In a statement to Information Security Media Group, the Asheville, N.C.-based healthcare system confirmed that it recently identified and addressed a security incident "that may have involved some of the information consumers provided when making purchases on the Mission Health eCommerce website, either at store.mission-health.org or shopmissionhealth.org."
Mission Health did not immediately confirm for ISMG other media reports that the malicious code existed for three years on its ecommerce site before being discovered. Mission Health also did not immediately comment on why it took so long to discover the malware, or how many individuals were potentially affected.
"We conducted a comprehensive review of all transactions made on the site during the timeframe of the incident, and have sent letters to consumers whose data may have been impacted," Mission Health says in its statement to ISMG.
"This was not a site that contained patient data, but was simply an online store where consumers bought general health-related products," Mission Health added.
Citizen Times reported that Mission Health's notification letters to affected individuals said impacted information included names, addresses, payment card numbers, expiration dates and CVV codes.
Other healthcare sector entities have also had delayed discoveries of breaches that lasted for years.
In one extreme case, Dominion National, an Arlington, Virginia-based vision and dental insurer revealed in June that it had only recently discovered a nine-year-old security incident involving unauthorized access to its computer servers.
A recent study by IBM found that, on average, companies take about 206 days to identify a breach and 73 days to contain it.
But longer lags in detecting breaches are not unusual.

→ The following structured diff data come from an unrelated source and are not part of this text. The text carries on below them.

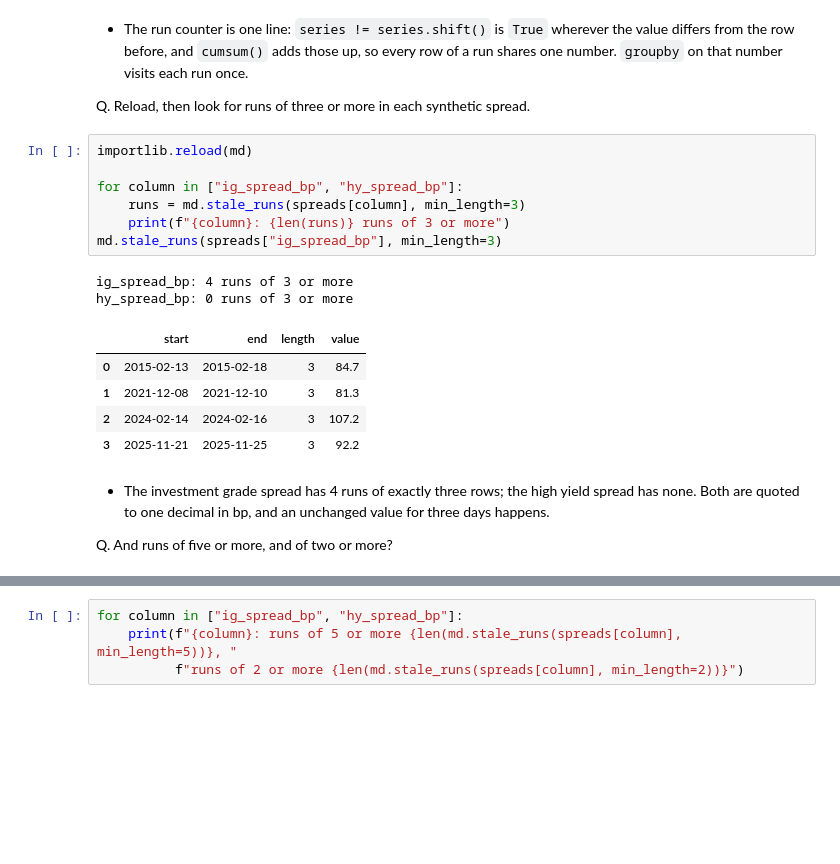
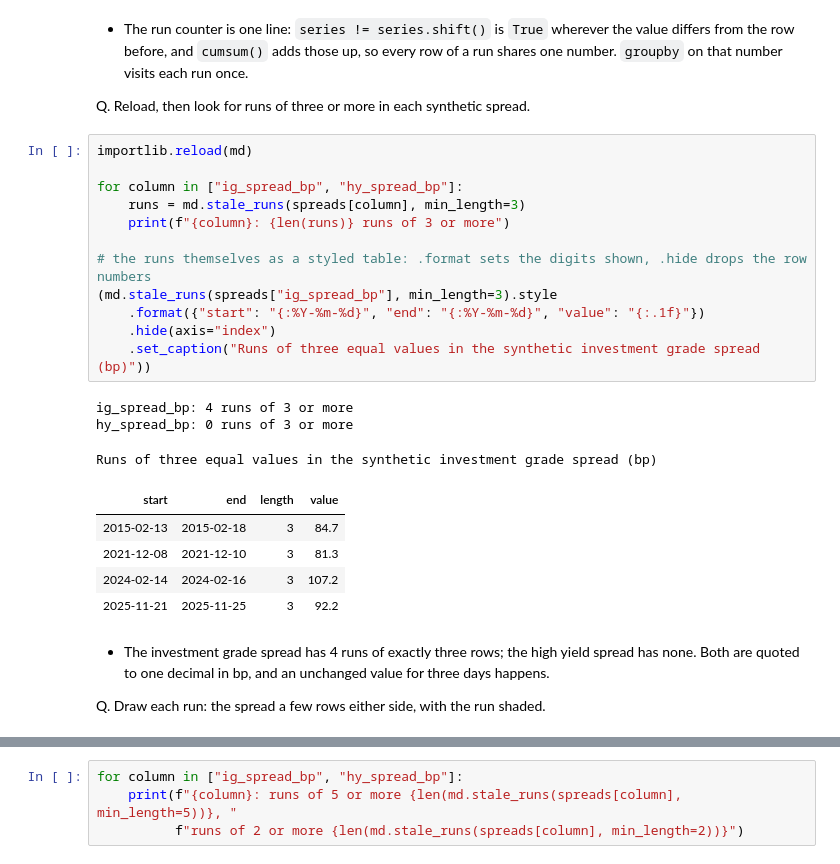
Before and after one commit to lenamonj/python-fixed-income, a Jupyter notebook: course3_market_data/week1/day3/03_market_calendars_and_cleaning.ipynb, the cells around one changed output, grey strips where cells are left out. Cells and saved outputs as stored; diff of their text form; blank space fills up the shorter version.

```diff
--- a/course3_market_data/week1/day3/03_market_calendars_and_cleaning.ipynb
+++ b/course3_market_data/week1/day3/03_market_calendars_and_cleaning.ipynb
@@ -1577,19 +1760,25 @@ Q. Reload, then look for runs of three or more in each synthetic spread.
 # %%
 importlib.reload(md)
 
 for column in ["ig_spread_bp", "hy_spread_bp"]:
     runs = md.stale_runs(spreads[column], min_length=3)
     print(f"{column}: {len(runs)} runs of 3 or more")
-md.stale_runs(spreads["ig_spread_bp"], min_length=3)
+
+# the runs themselves as a styled table: .format sets the digits shown, .hide drops the row numbers
+(md.stale_runs(spreads["ig_spread_bp"], min_length=3).style
+    .format({"start": "{:%Y-%m-%d}", "end": "{:%Y-%m-%d}", "value": "{:.1f}"})
+    .hide(axis="index")
+    .set_caption("Runs of three equal values in the synthetic investment grade spread (bp)"))
 # %% [output]
 ig_spread_bp: 4 runs of 3 or more
 hy_spread_bp: 0 runs of 3 or more
+Runs of three equal values in the synthetic investment grade spread (bp)
-|  | start | end | length | value |
-| 0 | 2015-02-13 | 2015-02-18 | 3 | 84.7 |
-| 1 | 2021-12-08 | 2021-12-10 | 3 | 81.3 |
-| 2 | 2024-02-14 | 2024-02-16 | 3 | 107.2 |
-| 3 | 2025-11-21 | 2025-11-25 | 3 | 92.2 |
+| start | end | length | value |
+| 2015-02-13 | 2015-02-18 | 3 | 84.7 |
+| 2021-12-08 | 2021-12-10 | 3 | 81.3 |
+| 2024-02-14 | 2024-02-16 | 3 | 107.2 |
+| 2025-11-21 | 2025-11-25 | 3 | 92.2 |
 # %% [markdown]
 * The investment grade spread has 4 runs of exactly three rows; the high yield spread has none. Both are quoted to one decimal in bp, and an unchanged value for three days happens.
 
-Q. And runs of five or more, and of two or more?
+Q. Draw each run: the spread a few rows either side, with the run shaded.
```
Also changed, not shown: parts of 33 cells of this notebook, 2 other files.
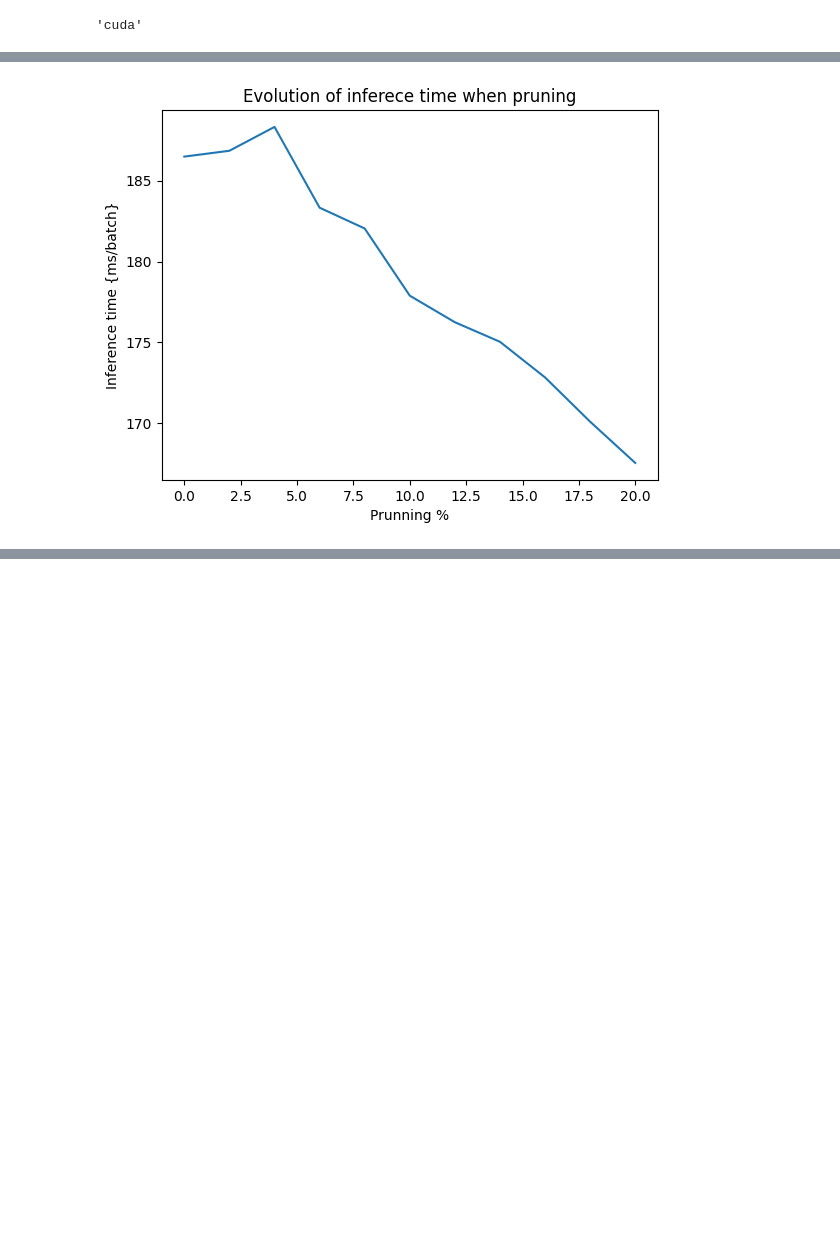
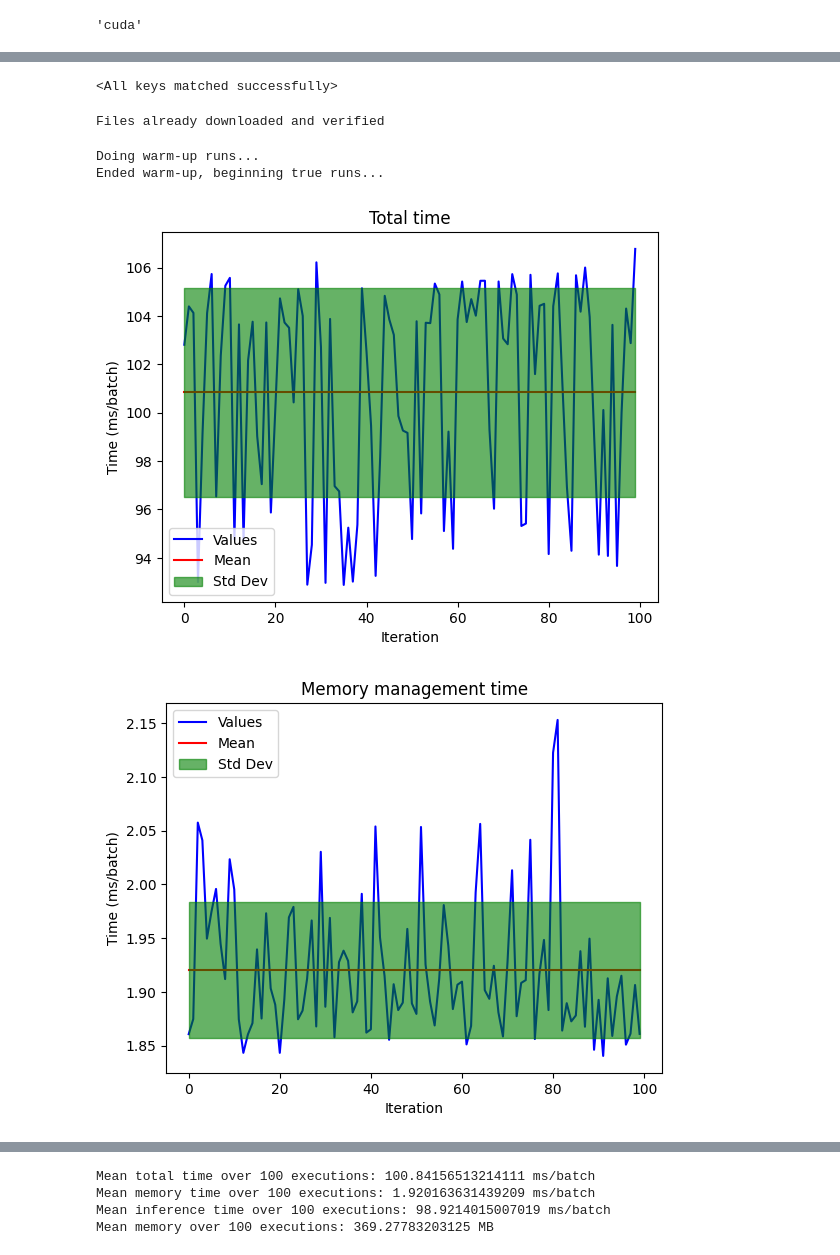
Before and after one commit to Aleixrei73/TFG-Efficient-Vision-Transformer-Inference-on-Edge-Devices, a Jupyter notebook: pytorch_prunning.ipynb, the cells around one changed output, grey strips where cells are left out. Drawn from its saved outputs; the diff is of its cells as text; code cells hidden in the pictures; blank space fills up the shorter version.

Commit message:
Prunning trained and computed metrics

```diff
--- a/pytorch_prunning.ipynb
+++ b/pytorch_prunning.ipynb
@@ -30,17 +50,11 @@ Linear(in_features=768, out_features=10, bias=True)
-# %%
-torch.manual_seed(0)
-torch.cuda.manual_seed(0)
-_, _, val_dl, _ = utils.create_loaders("data", transform=pretrained_vit_transforms, batch_size=32)
-amount=0.2
-num_times = 100
-vit_pruned = utils.prune_vit(vit_default,amount)
-metrics = trainer.getMetrics(vit_pruned, val_dl, device, num_times=num_times)
-
-with open("summary/ViT-Pruning/metrics.txt", "a+") as f:
-    f.write(f'{amount*100:.2f}% Pruning\n'
-            f'Mean total time over {num_times} executions: {np.mean(metrics["Total latency"])} +- {np.std(metrics["Total latency"])} ms/batch \n'
-            f'Mean memory time over {num_times} executions: {np.mean(metrics["Memory latency"])} +- {np.std(metrics["Memory latency"])} ms/batch \n'
-            f'Mean inference time over {num_times} executions: {np.mean(metrics["Inference Latency"])} +- {np.std(metrics["Inference Latency"])} ms/batch \n'
-            f'Mean memory over {num_times} executions: {np.mean(metrics["Memory"])} +- {np.std(metrics["Memory"])} MB\n\n')
-# %% [output]
-[figure, removed]
+# %%
+prunning = 0.7999
+pruned_model = utils.prune_vit(vit_default, prunning)
+pruned_model.load_state_dict(torch.load(f"model/ViT-Prunning{prunning:.2f}-Best.pht", weights_only=True))
+# %% [output]
+<All keys matched successfully>
+# %%
+_, _, val_dl, _ = utils.create_loaders("data", transform=pretrained_vit_transforms, batch_size=32)
+loss_fn = nn.CrossEntropyLoss()
+# %% [output]
+Files already downloaded and verified
@@ -46,0 +66,9 @@ with open("summary/ViT-Pruning/metrics.txt", "a+") as f:
+# %%
+torch.manual_seed(0)
+torch.cuda.manual_seed(0)
+metrics = trainer.getMetrics(pruned_model, val_dl, device, num_times=100, save_plots=True, model_title=f'ViT-Prunning-80')
+# %% [output]
+Doing warm-up runs...
+Ended warm-up, beginning true runs...
+[figure, added]
+[figure, added]
@@ -46,0 +77,4 @@ with open("summary/ViT-Pruning/metrics.txt", "a+") as f:
+Mean total time over 100 executions: 100.84156513214111 ms/batch
+Mean memory time over 100 executions: 1.920163631439209 ms/batch
+Mean inference time over 100 executions: 98.9214015007019 ms/batch
+Mean memory over 100 executions: 369.27783203125 MB
```
Also changed, not shown: parts of 4 cells of this notebook, 56 other files.
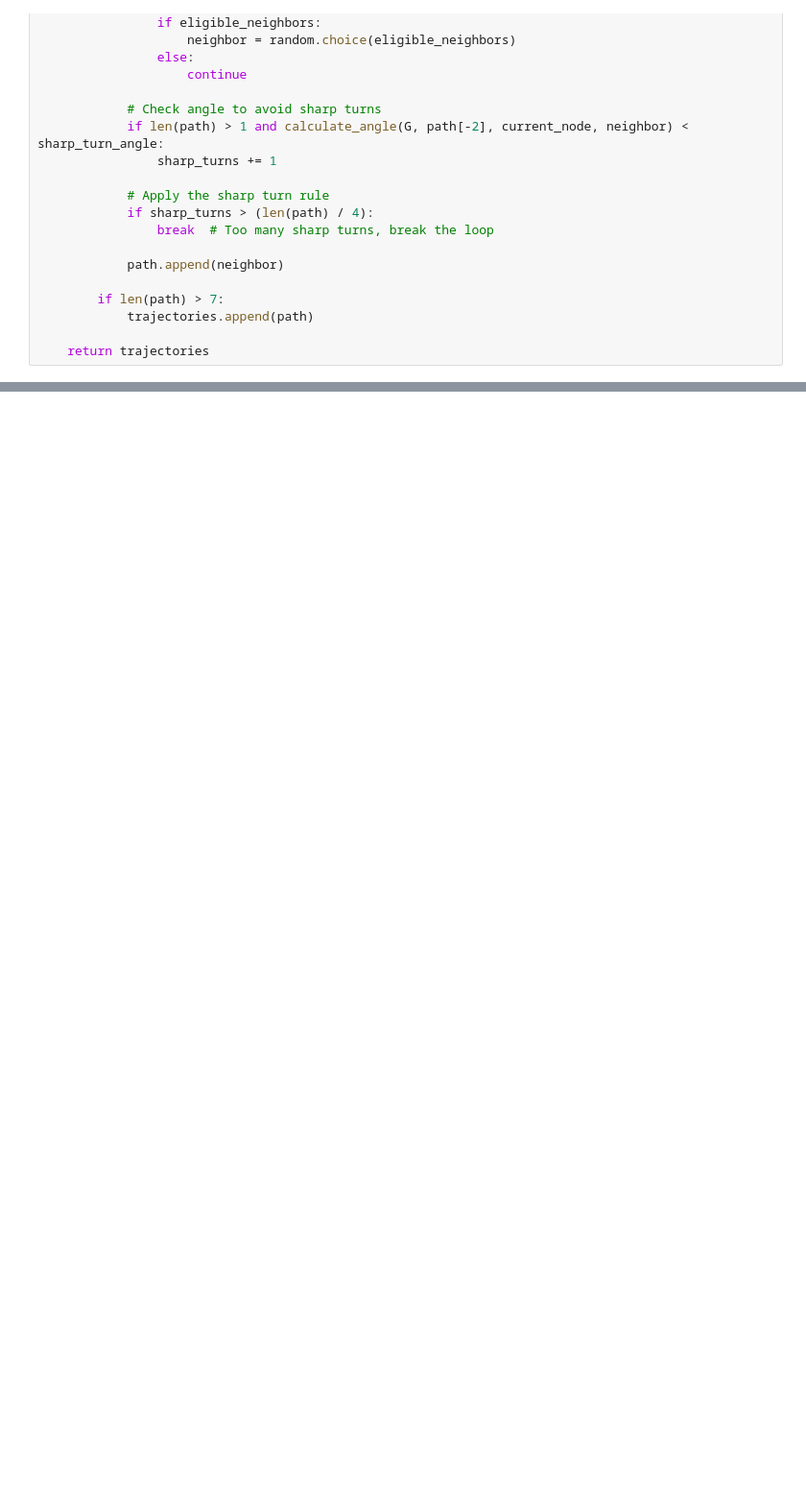
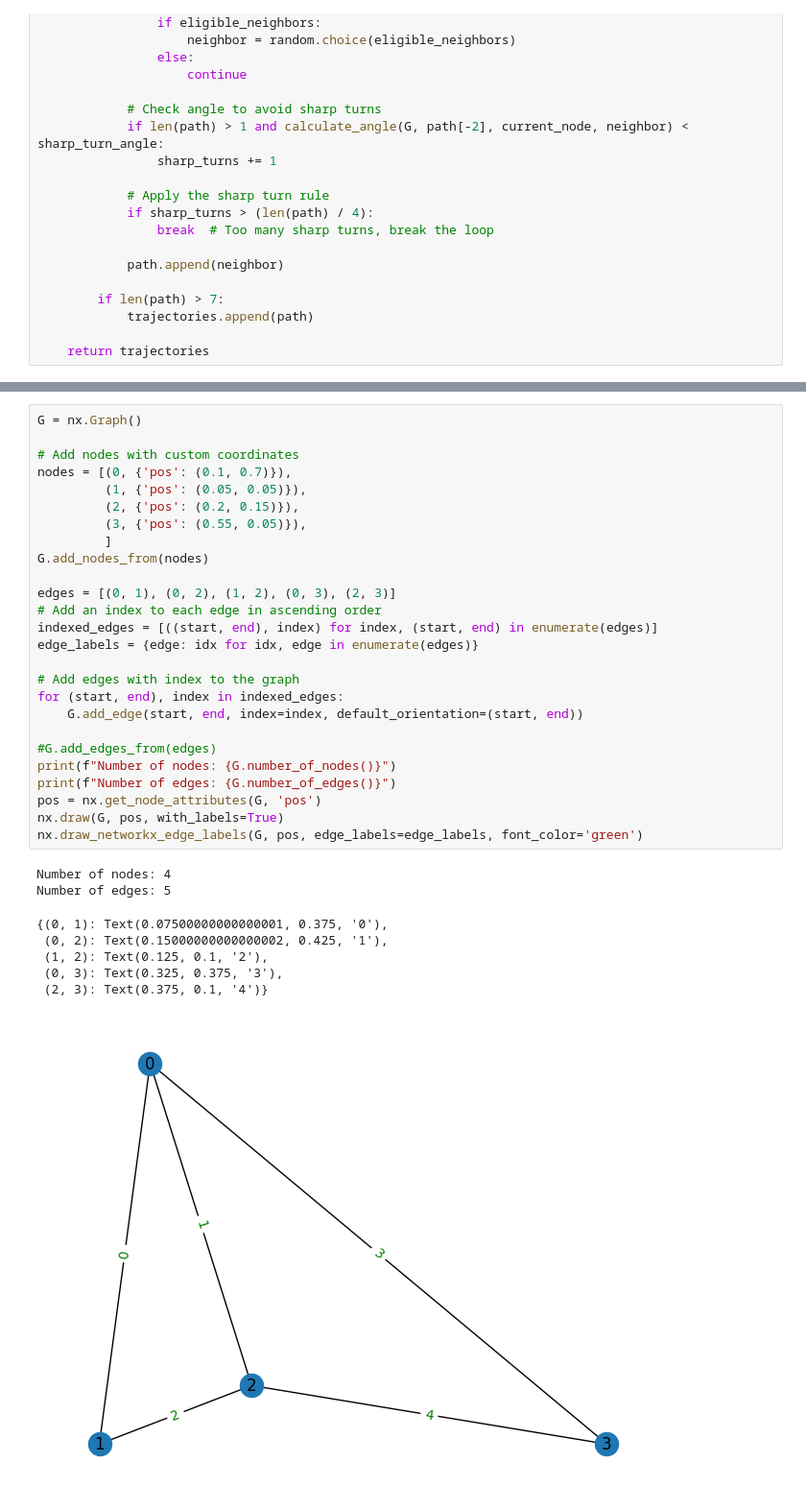
Before and after one commit to schjo480/Master_Thesis, a Jupyter notebook: notebooks/synthetic_graph.ipynb, the cells around one changed output, grey strips where cells are left out. Shown at 96% size. Cells and saved outputs as stored; diff of their text form; blank space fills up the shorter version.

```diff
--- a/notebooks/synthetic_graph.ipynb
+++ b/notebooks/synthetic_graph.ipynb
@@ -405,0 +385,35 @@ KeyboardInterrupt:
+# %%
+G = nx.Graph()
+
+# Add nodes with custom coordinates
+nodes = [(0, {'pos': (0.1, 0.7)}),
+         (1, {'pos': (0.05, 0.05)}),
+         (2, {'pos': (0.2, 0.15)}),
+         (3, {'pos': (0.55, 0.05)}),
+         ]
+G.add_nodes_from(nodes)
+
+edges = [(0, 1), (0, 2), (1, 2), (0, 3), (2, 3)]
+# Add an index to each edge in ascending order
+indexed_edges = [((start, end), index) for index, (start, end) in enumerate(edges)]
+edge_labels = {edge: idx for idx, edge in enumerate(edges)}
+
+# Add edges with index to the graph
+for (start, end), index in indexed_edges:
+    G.add_edge(start, end, index=index, default_orientation=(start, end))
+
+#G.add_edges_from(edges)
+print(f"Number of nodes: {G.number_of_nodes()}")
+print(f"Number of edges: {G.number_of_edges()}")
+pos = nx.get_node_attributes(G, 'pos')
+nx.draw(G, pos, with_labels=True)
+nx.draw_networkx_edge_labels(G, pos, edge_labels=edge_labels, font_color='green')
+# %% [output]
+Number of nodes: 4
+Number of edges: 5
+{(0, 1): Text(0.07500000000000001, 0.375, '0'),
+ (0, 2): Text(0.15000000000000002, 0.425, '1'),
+ (1, 2): Text(0.125, 0.1, '2'),
+ (0, 3): Text(0.325, 0.375, '3'),
+ (2, 3): Text(0.375, 0.1, '4')}
+[figure, added]
```
Also changed, not shown: parts of 17 cells of this notebook, 22 other files.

For example, the 2014 cyberattack on health insurer Anthem that resulted in a data breach impacting nearly 79 million individuals was determined to have started nearly a year before it was detected and disclosed (see: Analysis: Did Anthem's Security Certification Have Value?).
Why So Long?
An important lesson to be learned from the Mission Health incident is that any organization that handles personally identifiable information should perform technical security assessments to ensure that it has effective information security practices and safeguards, says privacy attorney David Holtzman of the security consultancy CynergisTek.
"The greater the sensitivity of the data, the more comprehensive and thorough the examination. Just as important is to require vendors perform assessments of their information security practices and safeguards to ensure your organization's personally identifiable data is adequately protected from unauthorized access and disclosure," he says.
Some measures can help detect the presence of malicious code sooner, including conducting penetration testing, a web application assessment, or static code analysis, Holtzman notes. "Employing a third party monitoring service or content delivery network would likely have detected suspicious network activity," he adds.
"Generally, developers and vendors that operate an internet website that handles personally identifiable information should put into place reasonable security measures to ensure that the data is protected from unauthorized access and disclosure."
Kate Borten, president of privacy and security consulting firm The Marblehead Group says she's surprised the Mission Health ecommerce compromise was not discovered sooner.
"It's puzzling that a fraudulent purchase and billing transaction didn't get picked up promptly," she says.
"If I buy a product, I expect delivery and would follow up if it weren't received. On the other hand, if I receive a product but the vendor doesn't get paid, won't they pursue that with me? It may be that the organization treated each incident as a one-off situation and never put them together to suspect fraud."
Borten adds: "Surely some of the affected individuals should have concluded their credit cards were used fraudulently in conjunction with the Mission Health website."
The incident does not appear to be a HIPAA breach, despite involving a healthcare entity, Borten says. "It was a public website not restricted to Mission Health patients," she notes. However, the incident triggers various state breach notification requirements.